Exercise instructions:
Return the listing below unchanged, minus its pictures.

Records to use:
*-*-*

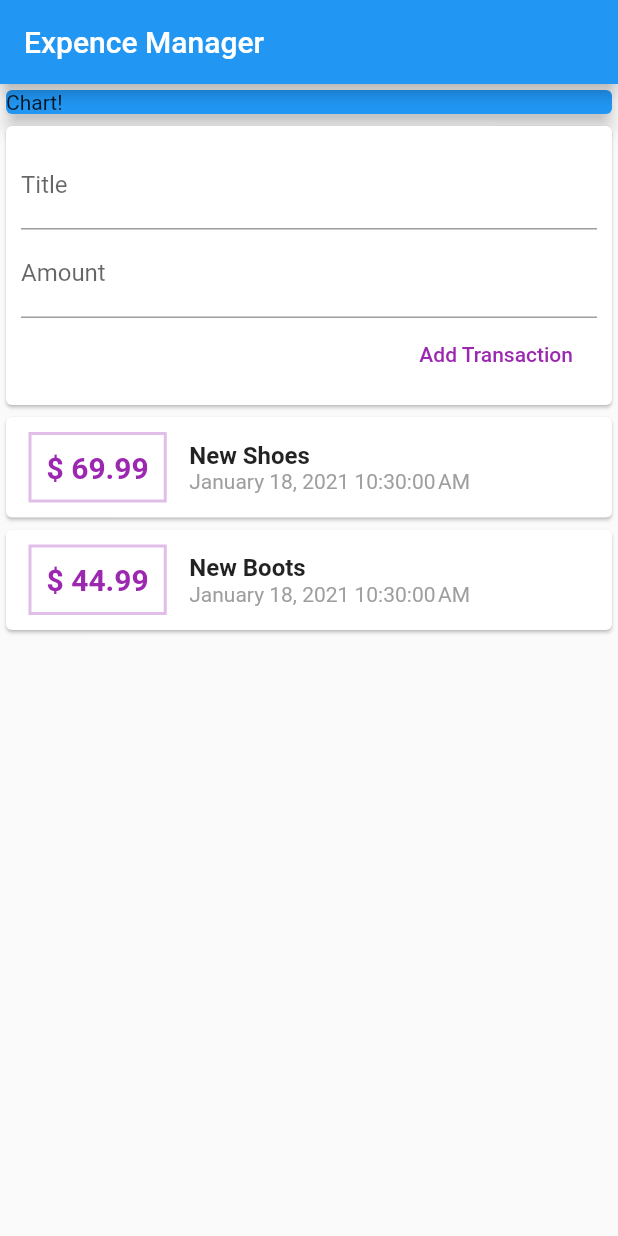
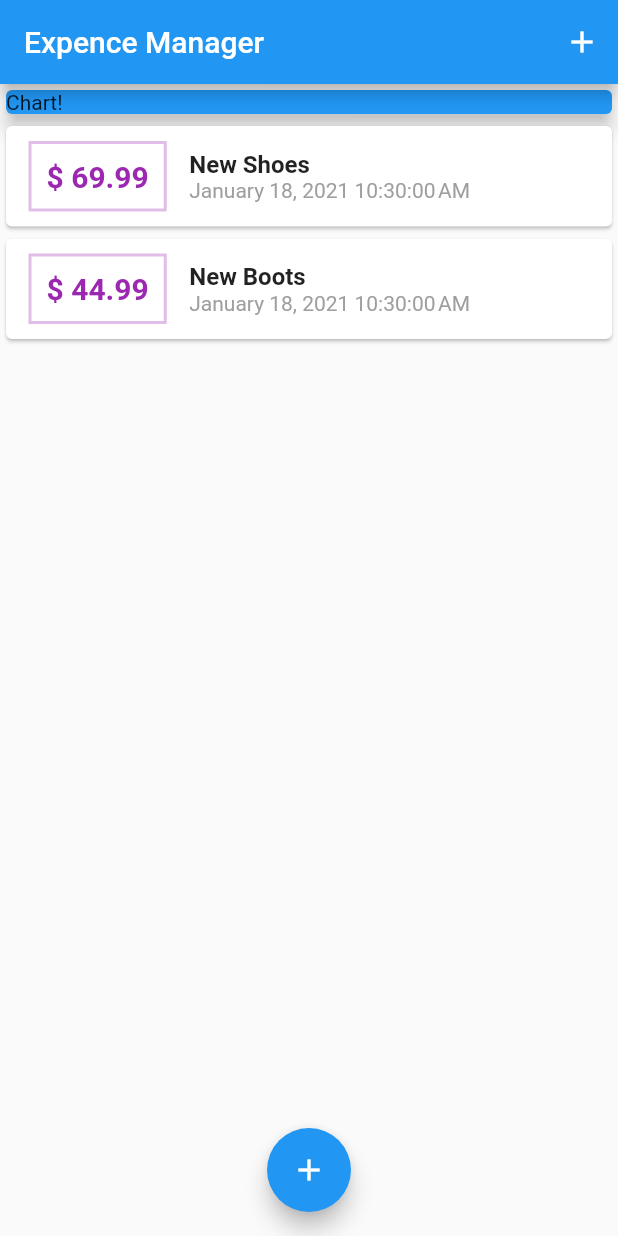
Before and after one commit to arunmopare/flutter-expence-manager, a Flutter app: the screen it shows after launch, on a phone screen of 412 x 824 dp. Run offline on Flutter 3.47's test engine with Material 2 defaults, Android fonts, the phone set to English and light mode, and no system bars.

```diff
--- a/lib/main.dart
+++ b/lib/main.dart
@@ -1,4 +1,8 @@
-import './widgets/user_tranactions.dart';
+import './widgets/tranaction_list.dart';
+
+import './models/transaction.dart';
+
+import './widgets/new_tranaction.dart';
 import 'package:flutter/material.dart';
 
 void main() {
@@ -16,18 +20,62 @@ class MyApp extends StatelessWidget {
   }
 }
 
-class MyHomePage extends StatelessWidget {
+class MyHomePage extends StatefulWidget {
   // String titleInput;
   // String amountInput;
 
+  @override
+  _MyHomePageState createState() => _MyHomePageState();
+}
+
+class _MyHomePageState extends State<MyHomePage> {
   final titleController = TextEditingController();
   final amountController = TextEditingController();
+
+  final List<Transaction> _userTranactions = [
+    Transaction(
+        id: "t1",
+        title: "New Shoes",
+        amount: 69.99,
+        date: DateTime.now()),
+    Transaction(
+        id: "t2",
+        title: "New Boots",
+        amount: 44.99,
+        date: DateTime.now())
+  ];
+  void _addNewTranaction(String title, double amount) {
+    final newTx = Transaction(
+      title: title,
+      amount: amount,
+      date: DateTime.now(),
+      id: DateTime.now().toString(),
+    );
+    setState(() {
+      _userTranactions.add(newTx);
+    });
+  }
+
+  void startAddNewTransaction(BuildContext ctx) {
+    showModalBottomSheet(
+        context: ctx,
+        builder: (_) {
+          return NewTransaction(_addNewTranaction);
+        });
+  }
 
   @override
   Widget build(BuildContext context) {
     return Scaffold(
       appBar: AppBar(
         title: Text("Expence Manager"),
+        actions: <Widget>[
+          IconButton(
+            icon: Icon(Icons.add),
+            onPressed: () =>
+                startAddNewTransaction(context),
+          )
+        ],
       ),
       body: Column(
         // mainAxisAlignment: MainAxisAlignment.start,
@@ -41,8 +89,15 @@ class MyHomePage extends StatelessWidget {
               elevation: 5,
             ),
           ),
-            UserTranaction(),
+          TansactionList(_userTranactions),
         ],
-        ));
+      ),
+      floatingActionButtonLocation:
+          FloatingActionButtonLocation.centerFloat,
+      floatingActionButton: FloatingActionButton(
+        child: Icon(Icons.add),
+        onPressed: () => startAddNewTransaction(context),
+      ),
+    );
   }
 }
--- a/lib/widgets/tranaction_list.dart
+++ b/lib/widgets/tranaction_list.dart
@@ -9,8 +9,10 @@ class TansactionList extends StatelessWidget {
 
   @override
   Widget build(BuildContext context) {
-    return Column(
-      children: tranactions.map((tx) {
+    return Container(
+      height: 300,
+      child: ListView.builder(
+        itemBuilder: (ctx, index) {
           return Card(
               child: Row(
             children: <Widget>[
@@ -27,7 +29,7 @@ class TansactionList extends StatelessWidget {
                 ),
                 padding: EdgeInsets.all(10),
                 child: Text(
-                '\$ ${tx.amount}',
+                  '\$ ${tranactions[index].amount.toStringAsFixed(2)}',
                   style: TextStyle(
                     fontWeight: FontWeight.bold,
                     fontSize: 20,
@@ -36,17 +38,18 @@ class TansactionList extends StatelessWidget {
                 ),
               ),
               Column(
-              crossAxisAlignment: CrossAxisAlignment.start,
+                crossAxisAlignment:
+                    CrossAxisAlignment.start,
                 children: <Widget>[
                   Text(
-                  tx.title,
+                    tranactions[index].title,
                     style: TextStyle(
                       fontSize: 16,
                       fontWeight: FontWeight.bold,
                     ),
                   ),
                   Text(
-                  DateFormat().format(tx.date),
+                    DateFormat().format(tranactions[index].date),
                     style: TextStyle(
                       color: Colors.grey,
                     ),
@@ -55,7 +58,9 @@ class TansactionList extends StatelessWidget {
               )
             ],
           ));
-      }).toList(),
+        },
+        itemCount: tranactions.length,
+      ),
     );
   }
 }
--- a/lib/widgets/user_tranactions.dart
+++ /dev/null
@@ -1,47 +0,0 @@
-import '../models/transaction.dart';
-
-import '../widgets/new_tranaction.dart';
-import '../widgets/tranaction_list.dart';
-import 'package:flutter/material.dart';
-
-class UserTranaction extends StatefulWidget {
-  @override
-  _UserTranactionState createState() =>
-      _UserTranactionState();
-}
-
-class _UserTranactionState extends State<UserTranaction> {
-  final List<Transaction> _userTranactions = [
-    Transaction(
-        id: "t1",
-        title: "New Shoes",
-        amount: 69.99,
-        date: DateTime.now()),
-    Transaction(
-        id: "t2",
-        title: "New Boots",
-        amount: 44.99,
-        date: DateTime.now())
-  ];
-  void _addNewTranaction(String title, double amount) {
-    final newTx = Transaction(
-      title: title,
-      amount: amount,
-      date: DateTime.now(),
-      id: DateTime.now().toString(),
-    );
-    setState(() {
-      _userTranactions.add(newTx);
-    });
-  }
-
-  @override
-  Widget build(BuildContext context) {
-    return Column(
-      children: <Widget>[
-        NewTransaction(_addNewTranaction),
-        TansactionList(_userTranactions)
-      ],
-    );
-  }
-}
```
Also changed, not shown: lib/widgets/new_tranaction.dart (+25 -6 lines). Lines whose indentation alone changed are shown as unchanged.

*-*-*

Problem solution:
Before and after one commit to arunmopare/flutter-expence-manager, a Flutter app: the screen it shows after launch, on a phone screen of 412 x 824 dp. Run offline on Flutter 3.47's test engine with Material 2 defaults, Android fonts, the phone set to English and light mode, and no system bars.

```diff
--- a/lib/main.dart
+++ b/lib/main.dart
@@ -1,4 +1,8 @@
-import './widgets/user_tranactions.dart';
+import './widgets/tranaction_list.dart';
+
+import './models/transaction.dart';
+
+import './widgets/new_tranaction.dart';
 import 'package:flutter/material.dart';
 
 void main() {
@@ -16,18 +20,62 @@ class MyApp extends StatelessWidget {
   }
 }
 
-class MyHomePage extends StatelessWidget {
+class MyHomePage extends StatefulWidget {
   // String titleInput;
   // String amountInput;
 
+  @override
+  _MyHomePageState createState() => _MyHomePageState();
+}
+
+class _MyHomePageState extends State<MyHomePage> {
   final titleController = TextEditingController();
   final amountController = TextEditingController();
+
+  final List<Transaction> _userTranactions = [
+    Transaction(
+        id: "t1",
+        title: "New Shoes",
+        amount: 69.99,
+        date: DateTime.now()),
+    Transaction(
+        id: "t2",
+        title: "New Boots",
+        amount: 44.99,
+        date: DateTime.now())
+  ];
+  void _addNewTranaction(String title, double amount) {
+    final newTx = Transaction(
+      title: title,
+      amount: amount,
+      date: DateTime.now(),
+      id: DateTime.now().toString(),
+    );
+    setState(() {
+      _userTranactions.add(newTx);
+    });
+  }
+
+  void startAddNewTransaction(BuildContext ctx) {
+    showModalBottomSheet(
+        context: ctx,
+        builder: (_) {
+          return NewTransaction(_addNewTranaction);
+        });
+  }
 
   @override
   Widget build(BuildContext context) {
     return Scaffold(
       appBar: AppBar(
         title: Text("Expence Manager"),
+        actions: <Widget>[
+          IconButton(
+            icon: Icon(Icons.add),
+            onPressed: () =>
+                startAddNewTransaction(context),
+          )
+        ],
       ),
       body: Column(
         // mainAxisAlignment: MainAxisAlignment.start,
@@ -41,8 +89,15 @@ class MyHomePage extends StatelessWidget {
               elevation: 5,
             ),
           ),
-            UserTranaction(),
+          TansactionList(_userTranactions),
         ],
-        ));
+      ),
+      floatingActionButtonLocation:
+          FloatingActionButtonLocation.centerFloat,
+      floatingActionButton: FloatingActionButton(
+        child: Icon(Icons.add),
+        onPressed: () => startAddNewTransaction(context),
+      ),
+    );
   }
 }
--- a/lib/widgets/tranaction_list.dart
+++ b/lib/widgets/tranaction_list.dart
@@ -9,8 +9,10 @@ class TansactionList extends StatelessWidget {
 
   @override
   Widget build(BuildContext context) {
-    return Column(
-      children: tranactions.map((tx) {
+    return Container(
+      height: 300,
+      child: ListView.builder(
+        itemBuilder: (ctx, index) {
           return Card(
               child: Row(
             children: <Widget>[
@@ -27,7 +29,7 @@ class TansactionList extends StatelessWidget {
                 ),
                 padding: EdgeInsets.all(10),
                 child: Text(
-                '\$ ${tx.amount}',
+                  '\$ ${tranactions[index].amount.toStringAsFixed(2)}',
                   style: TextStyle(
                     fontWeight: FontWeight.bold,
                     fontSize: 20,
@@ -36,17 +38,18 @@ class TansactionList extends StatelessWidget {
                 ),
               ),
               Column(
-              crossAxisAlignment: CrossAxisAlignment.start,
+                crossAxisAlignment:
+                    CrossAxisAlignment.start,
                 children: <Widget>[
                   Text(
-                  tx.title,
+                    tranactions[index].title,
                     style: TextStyle(
                       fontSize: 16,
                       fontWeight: FontWeight.bold,
                     ),
                   ),
                   Text(
-                  DateFormat().format(tx.date),
+                    DateFormat().format(tranactions[index].date),
                     style: TextStyle(
                       color: Colors.grey,
                     ),
@@ -55,7 +58,9 @@ class TansactionList extends StatelessWidget {
               )
             ],
           ));
-      }).toList(),
+        },
+        itemCount: tranactions.length,
+      ),
     );
   }
 }
--- a/lib/widgets/user_tranactions.dart
+++ /dev/null
@@ -1,47 +0,0 @@
-import '../models/transaction.dart';
-
-import '../widgets/new_tranaction.dart';
-import '../widgets/tranaction_list.dart';
-import 'package:flutter/material.dart';
-
-class UserTranaction extends StatefulWidget {
-  @override
-  _UserTranactionState createState() =>
-      _UserTranactionState();
-}
-
-class _UserTranactionState extends State<UserTranaction> {
-  final List<Transaction> _userTranactions = [
-    Transaction(
-        id: "t1",
-        title: "New Shoes",
-        amount: 69.99,
-        date: DateTime.now()),
-    Transaction(
-        id: "t2",
-        title: "New Boots",
-        amount: 44.99,
-        date: DateTime.now())
-  ];
-  void _addNewTranaction(String title, double amount) {
-    final newTx = Transaction(
-      title: title,
-      amount: amount,
-      date: DateTime.now(),
-      id: DateTime.now().toString(),
-    );
-    setState(() {
-      _userTranactions.add(newTx);
-    });
-  }
-
-  @override
-  Widget build(BuildContext context) {
-    return Column(
-      children: <Widget>[
-        NewTransaction(_addNewTranaction),
-        TansactionList(_userTranactions)
-      ],
-    );
-  }
-}
```
Also changed, not shown: lib/widgets/new_tranaction.dart (+25 -6 lines). Lines whose indentation alone changed are shown as unchanged.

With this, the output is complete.